Laos: Potash and Bombs
I have been doing a little research of late on Laotian potash. It is a very interesting opportunity and worth more investigation.
Russian companies produce around half of the world’s 30 million tonnes of annual potash production, followed by Canada with about a quarter of total production. Laos produced about 600,000 tonnes in 2013, with plans for significant expansion as shown in the image below.
The term “potash” refers to soluble potassium salts or compounds, the most common of which is potassium chloride. Together with phosphorus and nitrogen, it is one of the three major fertilisers. It is also used in a number of industrial processes.
In 2012 Laos banned any new mining concessions in response to the social and environmental concerns of landholders. Neighbouring Thailand is also highly prospective for potash and also has similar landholder concerns.
However early this year the Vientiane government said that it was reviewing the ban. This review is due, in part, to government plans to increase exports of mineral products. The main minerals and metals produced in Laos are gold, copper, potash, gypsum and iron ore.
Laos has great upside for increasing potash production, as shown in the image below.
Completely off-topic but during my brief research on potash I discovered what the US did to the country during the attempted defeat of Vietnam. The east of the country, adjoining Vietnam, was part of the American-defined “Ho Chi Min Trail”.

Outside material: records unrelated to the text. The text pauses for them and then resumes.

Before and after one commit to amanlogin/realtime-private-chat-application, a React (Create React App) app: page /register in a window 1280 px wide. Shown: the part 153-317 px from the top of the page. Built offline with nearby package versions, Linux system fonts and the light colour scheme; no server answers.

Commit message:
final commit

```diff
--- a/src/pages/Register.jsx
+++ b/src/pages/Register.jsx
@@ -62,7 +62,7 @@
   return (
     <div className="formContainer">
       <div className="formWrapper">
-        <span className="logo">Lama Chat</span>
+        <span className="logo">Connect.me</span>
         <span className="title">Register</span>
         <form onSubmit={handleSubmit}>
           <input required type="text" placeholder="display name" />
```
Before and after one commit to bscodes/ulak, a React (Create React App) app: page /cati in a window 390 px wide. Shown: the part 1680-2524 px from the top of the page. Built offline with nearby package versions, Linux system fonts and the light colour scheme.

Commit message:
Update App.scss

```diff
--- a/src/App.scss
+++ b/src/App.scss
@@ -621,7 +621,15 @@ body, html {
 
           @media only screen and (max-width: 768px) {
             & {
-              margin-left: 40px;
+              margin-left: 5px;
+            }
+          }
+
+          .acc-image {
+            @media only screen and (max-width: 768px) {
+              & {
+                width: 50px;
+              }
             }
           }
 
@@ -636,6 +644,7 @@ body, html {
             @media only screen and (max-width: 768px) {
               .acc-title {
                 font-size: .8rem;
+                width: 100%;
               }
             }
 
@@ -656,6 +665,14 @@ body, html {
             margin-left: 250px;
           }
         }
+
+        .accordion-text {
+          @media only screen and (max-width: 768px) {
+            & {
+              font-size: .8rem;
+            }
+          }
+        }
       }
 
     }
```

Two million tonnes of bombs, 80 million cluster bombs, tens of thousands killed or maimed since the end of the war. It’s appalling that the Americans haven’t cleaned up, so many decades later.